One mentions the prior art in a patent. By this one mentions the problems from the prior art. In the case of Daisy I mentioned possible deformations. I believe you confirmed it in some tests you related in videos.
You state it is the first hollow axis autogyro kite turbine. Can you justify it with a search report? File a patent and one will see.
I don’t claim Rotating Reel Parotor is the first hollow axis autogyro kite turbine. Even the first drawing shows a parachute between the wings-blades. The claim 7 indicates a hollow mast for another function, and this claim is connected to the first as it is a dependent claim. Fortunately there are experienced patent examiners who know the nuances and how patents work.
Your remarks suggest you don’t understand the principle of the Rotating Reel Parotor system as it is
as close to the NTS and KiteGen carousels as to Daisy or SuperTurbine ™ I quoted. So your timelines is nonsense. Moreover generally patents quote other patents as prior art. In a similar way scientific publications quote scientific publications as references.
Note I quote both Daisy and SuperTurbine ™ although @dougselsam considers Daisy as a SuperTurbine ™ The most crosswind kite power system?.
Patents exist also to avoid arbitrary remarks like yours, unless it is your concept of “open sharing” I don’t yet understand. In the search report there is no relevant prior art for what I claim.
Rachel’s multi-kite airborne wind energy systems (MAWES) are not torque transfer devices. I quote from the Introduction:
" The system class under consideration is that of rigid-wing pumping type systems."
In page 7: “The second observation is that in order to maximize efficiency, a fixed number of aircraft should always be distributed over as many layers as possible. This strategy maximizes the amount of available harvesting area.”

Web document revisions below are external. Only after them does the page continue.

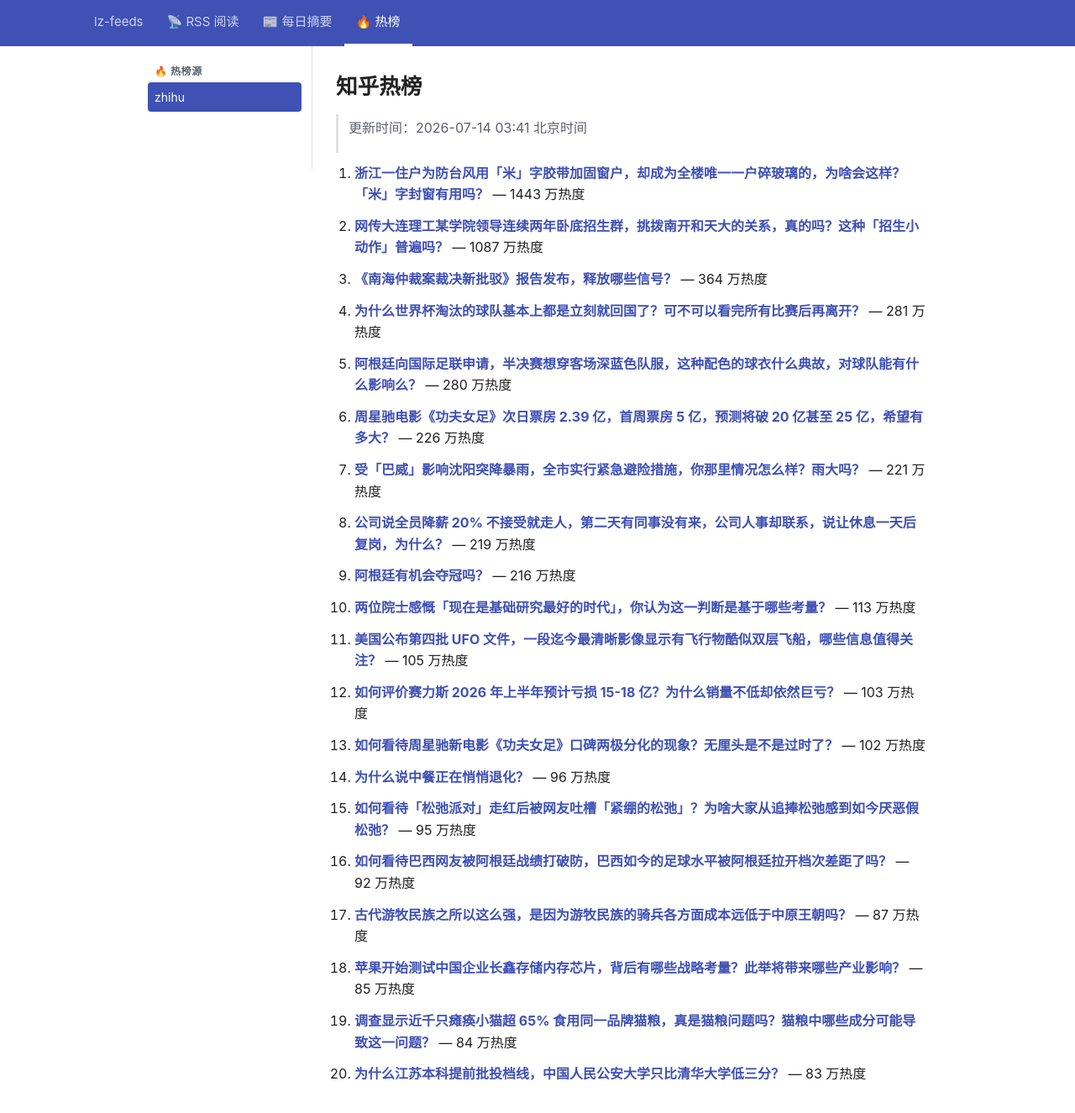
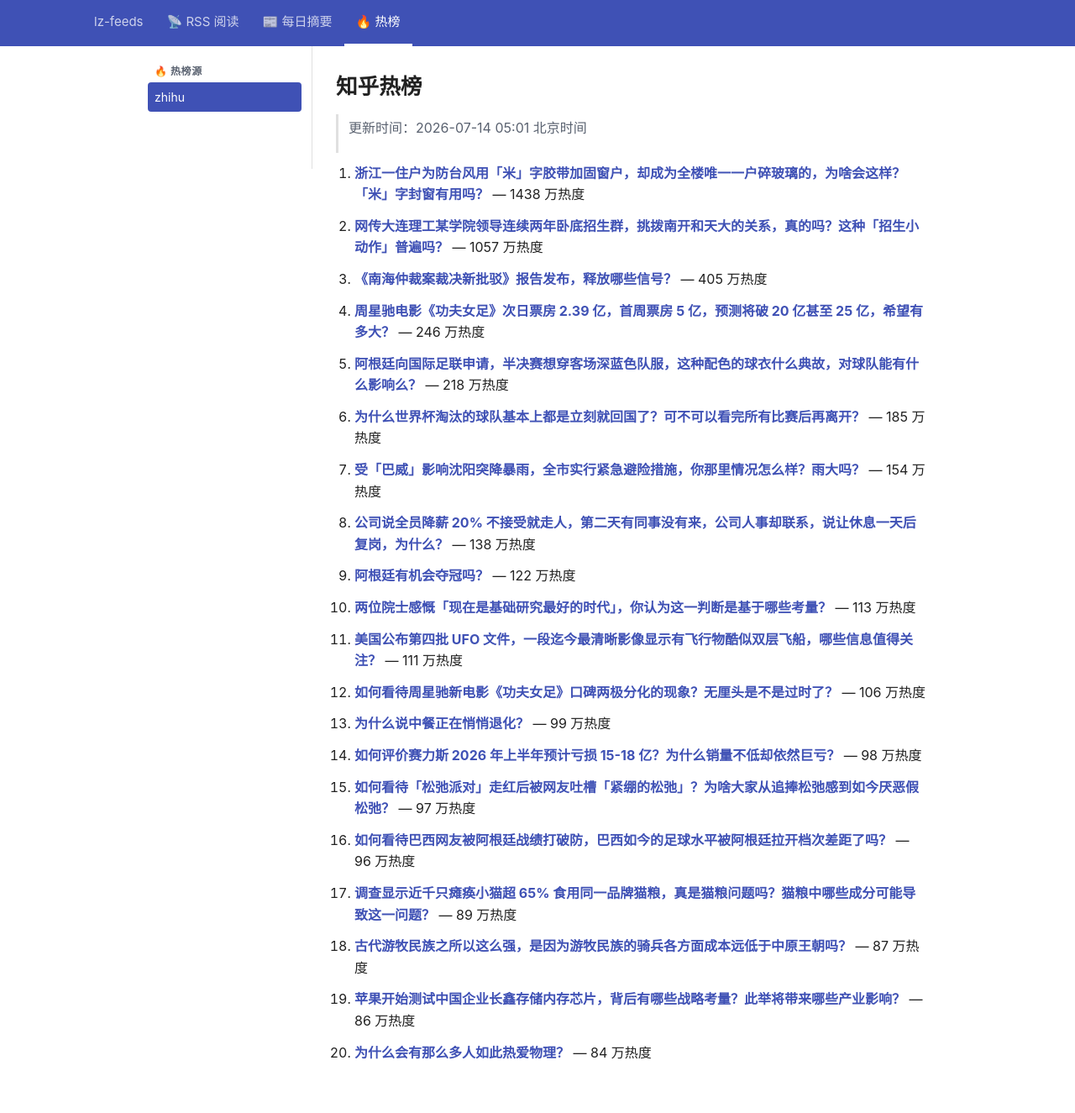
Before and after one commit to lizhang0101/lz-feeds, a Jekyll site: the page built from _hotlist/zhihu.md, in a window 1280 px wide and 1356 px high. Shown: the top 1325 px of the window at 84% size. Built offline with Jekyll 4.4.1, drawn with Linux system fonts in a browser that asks for light colours.

Commit message:
hotlist: 2026-07-13T21:01Z

```diff
--- a/_hotlist/zhihu.md
+++ b/_hotlist/zhihu.md
@@ -1,48 +1,48 @@
 ---
-updated: 2026-07-14 03:41 北京时间
+updated: 2026-07-14 05:01 北京时间
 count: 20
 ---
 
 # 知乎热榜
 
-> 更新时间：2026-07-14 03:41 北京时间
+> 更新时间：2026-07-14 05:01 北京时间
 
-1. **[浙江一住户为防台风用「米」字胶带加固窗户，却成为全楼唯一一户碎玻璃的，为啥会这样？「米」字封窗有用吗？](https://www.zhihu.com/question/2060049184527480687)** — 1443 万热度
+1. **[浙江一住户为防台风用「米」字胶带加固窗户，却成为全楼唯一一户碎玻璃的，为啥会这样？「米」字封窗有用吗？](https://www.zhihu.com/question/2060049184527480687)** — 1438 万热度
 
-2. **[网传大连理工某学院领导连续两年卧底招生群，挑拨南开和天大的关系，真的吗？这种「招生小动作」普遍吗？](https://www.zhihu.com/question/2059729316993131464)** — 1087 万热度
+2. **[网传大连理工某学院领导连续两年卧底招生群，挑拨南开和天大的关系，真的吗？这种「招生小动作」普遍吗？](https://www.zhihu.com/question/2059729316993131464)** — 1057 万热度
 
-3. **[《南海仲裁案裁决新批驳》报告发布，释放哪些信号？](https://www.zhihu.com/question/2059980453814219344)** — 364 万热度
+3. **[《南海仲裁案裁决新批驳》报告发布，释放哪些信号？](https://www.zhihu.com/question/2059980453814219344)** — 405 万热度
 
-4. **[为什么世界杯淘汰的球队基本上都是立刻就回国了？可不可以看完所有比赛后再离开？](https://www.zhihu.com/question/2058981135892461058)** — 281 万热度
+4. **[周星驰电影《功夫女足》次日票房 2.39 亿，首周票房 5 亿，预测将破 20 亿甚至 25 亿，希望有多大？](https://www.zhihu.com/question/2059790933936137165)** — 246 万热度
 
-5. **[阿根廷向国际足联申请，半决赛想穿客场深蓝色队服，这种配色的球衣什么典故，对球队能有什么影响么？](https://www.zhihu.com/question/2060002703879533053)** — 280 万热度
+5. **[阿根廷向国际足联申请，半决赛想穿客场深蓝色队服，这种配色的球衣什么典故，对球队能有什么影响么？](https://www.zhihu.com/question/2060002703879533053)** — 218 万热度
 
-6. **[周星驰电影《功夫女足》次日票房 2.39 亿，首周票房 5 亿，预测将破 20 亿甚至 25 亿，希望有多大？](https://www.zhihu.com/question/2059790933936137165)** — 226 万热度
+6. **[为什么世界杯淘汰的球队基本上都是立刻就回国了？可不可以看完所有比赛后再离开？](https://www.zhihu.com/question/2058981135892461058)** — 185 万热度
 
-7. **[受「巴威」影响沈阳突降暴雨，全市实行紧急避险措施，你那里情况怎么样？雨大吗？](https://www.zhihu.com/question/2059917780845946766)** — 221 万热度
+7. **[受「巴威」影响沈阳突降暴雨，全市实行紧急避险措施，你那里情况怎么样？雨大吗？](https://www.zhihu.com/question/2059917780845946766)** — 154 万热度
 
-8. **[公司说全员降薪 20% 不接受就走人，第二天有同事没有来，公司人事却联系，说让休息一天后复岗，为什么？](https://www.zhihu.com/question/2059237272705316521)** — 219 万热度
+8. **[公司说全员降薪 20% 不接受就走人，第二天有同事没有来，公司人事却联系，说让休息一天后复岗，为什么？](https://www.zhihu.com/question/2059237272705316521)** — 138 万热度
 
-9. **[阿根廷有机会夺冠吗？](https://www.zhihu.com/question/2059639111040999429)** — 216 万热度
+9. **[阿根廷有机会夺冠吗？](https://www.zhihu.com/question/2059639111040999429)** — 122 万热度
 
 10. **[两位院士感慨「现在是基础研究最好的时代」，你认为这一判断是基于哪些考量？](https://www.zhihu.com/question/2059189701848851782)** — 113 万热度
 
-11. **[美国公布第四批 UFO 文件，一段迄今最清晰影像显示有飞行物酷似双层飞船，哪些信息值得关注？](https://www.zhihu.com/question/2059327384772466175)** — 105 万热度
+11. **[美国公布第四批 UFO 文件，一段迄今最清晰影像显示有飞行物酷似双层飞船，哪些信息值得关注？](https://www.zhihu.com/question/2059327384772466175)** — 111 万热度
 
-12. **[如何评价赛力斯 2026 年上半年预计亏损 15-18 亿？为什么销量不低却依然巨亏？](https://www.zhihu.com/question/2059697862565536691)** — 103 万热度
+12. **[如何看待周星驰新电影《功夫女足》口碑两极分化的现象？无厘头是不是过时了？](https://www.zhihu.com/question/2059946981699728081)** — 106 万热度
 
-13. **[如何看待周星驰新电影《功夫女足》口碑两极分化的现象？无厘头是不是过时了？](https://www.zhihu.com/question/2059946981699728081)** — 102 万热度
+13. **[为什么说中餐正在悄悄退化？](https://www.zhihu.com/question/552064695)** — 99 万热度
 
-14. **[为什么说中餐正在悄悄退化？](https://www.zhihu.com/question/552064695)** — 96 万热度
+14. **[如何评价赛力斯 2026 年上半年预计亏损 15-18 亿？为什么销量不低却依然巨亏？](https://www.zhihu.com/question/2059697862565536691)** — 98 万热度
 
-15. **[如何看待「松弛派对」走红后被网友吐槽「紧绷的松弛」？为啥大家从追捧松弛感到如今厌恶假松弛？](https://www.zhihu.com/question/2057860179513668617)** — 95 万热度
+15. **[如何看待「松弛派对」走红后被网友吐槽「紧绷的松弛」？为啥大家从追捧松弛感到如今厌恶假松弛？](https://www.zhihu.com/question/2057860179513668617)** — 97 万热度
 
-16. **[如何看待巴西网友被阿根廷战绩打破防，巴西如今的足球水平被阿根廷拉开档次差距了吗？](https://www.zhihu.com/question/2060031374115829185)** — 92 万热度
+16. **[如何看待巴西网友被阿根廷战绩打破防，巴西如今的足球水平被阿根廷拉开档次差距了吗？](https://www.zhihu.com/question/2060031374115829185)** — 96 万热度
 
-17. **[古代游牧民族之所以这么强，是因为游牧民族的骑兵各方面成本远低于中原王朝吗？](https://www.zhihu.com/question/1888275342818523001)** — 87 万热度
+17. **[调查显示近千只瘫痪小猫超 65% 食用同一品牌猫粮，真是猫粮问题吗？猫粮中哪些成分可能导致这一问题？](https://www.zhihu.com/question/2058174380128130240)** — 89 万热度
 
-18. **[苹果开始测试中国企业长鑫存储内存芯片，背后有哪些战略考量？此举将带来哪些产业影响？](https://www.zhihu.com/question/2058578162674397208)** — 85 万热度
+18. **[古代游牧民族之所以这么强，是因为游牧民族的骑兵各方面成本远低于中原王朝吗？](https://www.zhihu.com/question/1888275342818523001)** — 87 万热度
 
-19. **[调查显示近千只瘫痪小猫超 65% 食用同一品牌猫粮，真是猫粮问题吗？猫粮中哪些成分可能导致这一问题？](https://www.zhihu.com/question/2058174380128130240)** — 84 万热度
+19. **[苹果开始测试中国企业长鑫存储内存芯片，背后有哪些战略考量？此举将带来哪些产业影响？](https://www.zhihu.com/question/2058578162674397208)** — 86 万热度
 
-20. **[为什么江苏本科提前批投档线，中国人民公安大学只比清华大学低三分？](https://www.zhihu.com/question/2058628068630175892)** — 83 万热度
+20. **[为什么会有那么多人如此热爱物理？](https://www.zhihu.com/question/660747812)** — 84 万热度
```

I think the invoked benefits are not quite the same as for Daisy, but it is a subject for discussion.